Yukon cited as a leader in FASD programs and services

The territory is praised, but local official notes there is still much to be done in supported living arrangements and other programs for people affected by Fetal Alcohol Spectrum Disorder

Still much to be done in the territory and across the country in support for adults with FASD

Representatives of the Canada Fetal Alcohol Spectrum Disorder Research Network are holding their annual general meeting in Whitehorse this week. (Dave Croft/CBC)

Delegates at a national meeting on Fetal Alcohol Spectrum Disorder (FASD) in Whitehorse say ensuring supports for people with the disability remains a priority.

"Just giving people awareness doesn't make the difference," said Dorothy Reid, an Abbotsford, B.C. parent who, with her husband, raised two kids with the disability.

"In terms of actual services and with some governmental changes and some governmental priorities, services have been cut back in some areas that are really, really essential for people with FASD," said Reid.

Wenda Bradley, the executive director of FASSY, (Fetal Alcohol Syndrome Society Yukon) said that was a primary reason for founding the organization in 1996.

"That was a group of parents that recognized when their children became adults the supports were dropped," said Bradley.

"That was the reason for starting FASSY and other supports to get in place so they could help these folks not be in trouble all their lives, not be unhappy," she said.

Bradley said it's becoming a bigger issue for parents who want to make sure their children are cared for when they aren't around anymore.

Wenda Bradley, executive director of the Fetal Alcohol Syndrome Society Yukon, says there remains much to be done to provide supports for adults with FASD. (Dave Croft/CBC)

"They themselves are becoming older and they are recognizing that who's going to care for my person after I leave in the way that I want them to be cared for, in the way that they're used to being cared for," said Bradley.

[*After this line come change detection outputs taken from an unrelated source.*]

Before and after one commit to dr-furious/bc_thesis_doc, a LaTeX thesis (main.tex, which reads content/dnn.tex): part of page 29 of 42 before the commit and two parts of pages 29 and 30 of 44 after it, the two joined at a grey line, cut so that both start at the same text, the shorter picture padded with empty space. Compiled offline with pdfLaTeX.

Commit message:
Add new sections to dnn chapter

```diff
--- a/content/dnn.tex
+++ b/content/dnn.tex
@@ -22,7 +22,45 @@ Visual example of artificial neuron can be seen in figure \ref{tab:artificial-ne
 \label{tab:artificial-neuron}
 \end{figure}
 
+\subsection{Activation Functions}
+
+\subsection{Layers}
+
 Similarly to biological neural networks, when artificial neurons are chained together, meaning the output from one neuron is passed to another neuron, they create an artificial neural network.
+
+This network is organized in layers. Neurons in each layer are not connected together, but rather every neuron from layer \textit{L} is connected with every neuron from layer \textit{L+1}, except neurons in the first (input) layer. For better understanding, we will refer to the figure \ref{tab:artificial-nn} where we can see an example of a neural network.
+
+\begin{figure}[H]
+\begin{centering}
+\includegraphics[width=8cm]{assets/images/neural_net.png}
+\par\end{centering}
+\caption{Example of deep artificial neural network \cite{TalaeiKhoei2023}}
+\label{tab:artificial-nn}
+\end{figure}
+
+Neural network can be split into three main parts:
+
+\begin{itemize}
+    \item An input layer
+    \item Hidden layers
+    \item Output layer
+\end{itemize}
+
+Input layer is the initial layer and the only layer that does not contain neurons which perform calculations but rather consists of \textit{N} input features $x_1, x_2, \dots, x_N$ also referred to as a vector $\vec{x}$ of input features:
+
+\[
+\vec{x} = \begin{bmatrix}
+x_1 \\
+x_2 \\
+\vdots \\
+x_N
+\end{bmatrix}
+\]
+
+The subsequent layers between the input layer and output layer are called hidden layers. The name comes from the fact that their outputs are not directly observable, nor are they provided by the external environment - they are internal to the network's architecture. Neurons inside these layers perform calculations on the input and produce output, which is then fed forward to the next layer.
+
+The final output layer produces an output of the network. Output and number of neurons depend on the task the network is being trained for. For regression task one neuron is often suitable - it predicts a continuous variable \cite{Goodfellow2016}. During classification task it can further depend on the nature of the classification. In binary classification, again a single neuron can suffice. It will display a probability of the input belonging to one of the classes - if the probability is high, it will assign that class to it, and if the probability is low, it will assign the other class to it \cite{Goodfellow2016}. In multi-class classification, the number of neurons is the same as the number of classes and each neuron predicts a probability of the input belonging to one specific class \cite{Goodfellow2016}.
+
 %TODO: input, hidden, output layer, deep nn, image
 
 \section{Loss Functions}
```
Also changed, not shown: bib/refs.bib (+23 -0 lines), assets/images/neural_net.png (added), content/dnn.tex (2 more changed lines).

Yukon is ahead of many jurisdictions in the country, said Audrey McFarlane, the executive director of the Canada Fetal Alcohol Spectrum Disorder Research Network, the group that is meeting in Whitehorse.

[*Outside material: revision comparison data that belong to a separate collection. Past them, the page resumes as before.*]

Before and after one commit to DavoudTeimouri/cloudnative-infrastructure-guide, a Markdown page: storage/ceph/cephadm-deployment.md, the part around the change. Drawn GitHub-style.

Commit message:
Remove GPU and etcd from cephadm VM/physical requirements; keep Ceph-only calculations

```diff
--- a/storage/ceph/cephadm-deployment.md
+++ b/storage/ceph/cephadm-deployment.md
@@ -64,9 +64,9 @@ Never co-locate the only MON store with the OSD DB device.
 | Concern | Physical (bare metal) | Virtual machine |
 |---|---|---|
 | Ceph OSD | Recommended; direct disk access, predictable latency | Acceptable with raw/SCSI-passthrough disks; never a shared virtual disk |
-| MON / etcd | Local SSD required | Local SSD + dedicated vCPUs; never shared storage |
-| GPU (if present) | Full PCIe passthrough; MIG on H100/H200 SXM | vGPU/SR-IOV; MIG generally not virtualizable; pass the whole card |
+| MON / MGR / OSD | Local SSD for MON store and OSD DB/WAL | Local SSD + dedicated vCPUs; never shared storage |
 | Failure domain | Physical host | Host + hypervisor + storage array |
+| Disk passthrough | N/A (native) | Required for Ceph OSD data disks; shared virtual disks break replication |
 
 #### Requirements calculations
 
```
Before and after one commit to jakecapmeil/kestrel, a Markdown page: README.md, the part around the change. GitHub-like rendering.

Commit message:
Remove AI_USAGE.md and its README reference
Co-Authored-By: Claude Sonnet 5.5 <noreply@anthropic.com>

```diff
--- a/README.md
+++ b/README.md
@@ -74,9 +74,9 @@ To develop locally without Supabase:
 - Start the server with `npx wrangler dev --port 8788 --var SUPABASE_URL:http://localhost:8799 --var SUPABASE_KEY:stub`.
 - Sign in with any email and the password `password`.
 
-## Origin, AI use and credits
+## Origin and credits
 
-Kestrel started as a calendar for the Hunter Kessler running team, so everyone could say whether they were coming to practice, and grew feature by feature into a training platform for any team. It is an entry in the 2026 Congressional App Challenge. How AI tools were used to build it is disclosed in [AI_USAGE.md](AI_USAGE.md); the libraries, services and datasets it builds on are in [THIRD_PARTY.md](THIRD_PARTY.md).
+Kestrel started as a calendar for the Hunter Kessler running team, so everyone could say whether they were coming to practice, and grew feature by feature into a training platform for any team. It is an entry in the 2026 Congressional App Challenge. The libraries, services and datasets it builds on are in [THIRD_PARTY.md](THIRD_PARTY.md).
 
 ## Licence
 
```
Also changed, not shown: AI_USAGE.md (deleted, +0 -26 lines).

"Yukon's been a leader across the country in terms of many of the projects that they've started and we work very closely with them, the government folks and the service providers and the caregivers as well to help us decide which research needs to be provided," said McFarlane.

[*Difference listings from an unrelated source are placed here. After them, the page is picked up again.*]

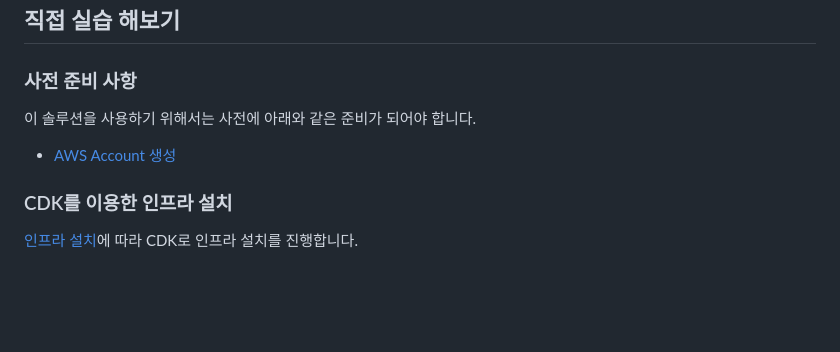
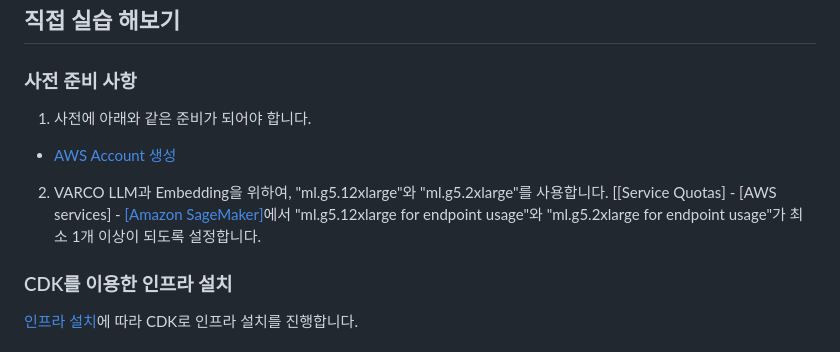
Before and after one commit to kyopark2014/korean-chatbot-using-varco-llm-and-opensearch, a Markdown page: README.md, the part around the change. Rendered like a GitHub page; blank space fills up the shorter version.

```diff
--- a/README.md
+++ b/README.md
@@ -279,9 +279,11 @@ msg = answer[pos:]
 
 ### 사전 준비 사항
 
-이 솔루션을 사용하기 위해서는 사전에 아래와 같은 준비가 되어야 합니다.
+1) 사전에 아래와 같은 준비가 되어야 합니다.
 
 - [AWS Account 생성](https://repost.aws/ko/knowledge-center/create-and-activate-aws-account)
+
+2) VARCO LLM과 Embedding을 위하여, "ml.g5.12xlarge"와 "ml.g5.2xlarge"를 사용합니다. [[Service Quotas] - [AWS services] - [[Amazon SageMaker]](https://us-west-2.console.aws.amazon.com/servicequotas/home/services/sagemaker/quotas)에서 "ml.g5.12xlarge for endpoint usage"와 "ml.g5.2xlarge for endpoint usage"가 최소 1개 이상이 되도록 설정합니다.
 
 
 ### CDK를 이용한 인프라 설치
```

Audrey McFarlane, executive director of the Canada Fetal Alcohol Spectrum Disorder Research Network, says Yukon is one of the leaders in Canada on FASD programs and services. (Dave Croft/CBC)

McFarlane said some Canadian jurisdictions are just at the point now where Yukon was 20 years ago in terms of awareness of FASD.

Still, Bradley said there is much to be done in Yukon. She said there needs to be more supporting-living housing units.

She also hopes a mentoring system can be put in place for those who regularly encounter people with FASD. She said people working in areas like social services and policing may be aware of FASD, but not know how to convert that knowledge into action.

Simon Laplante from Winnipeg adopted a child at birth who wasn't diagnosed with FASD until she was 16 when she got into trouble with the law.

The support she's received since then have made a difference, said Laplante.

"She's cleaned up her life, she's on the right path," he said.

Dorothy Reid and Simon Laplante are two of the parents of adult FASD children in Whitehorse for the meeting. (Dave Croft/CBC)

 A teacher and school administrator, Laplante said he has also become much better in his job because of what he has learned about FASD.

Similarly, Reid,  a former mental health worker in the corrections system, said it became obvious to her that there are a massive number of inmates in prisons with undiagnosed FASD.

"In some ways it was good because I had the personal experience that could help me in terms of developing the programs for men with FASD," she said.

"On the other hand it was hard because sometimes you sort of see the same kinds of things in the offenders that I would see in my kids and it got a little scary at times," said Reid.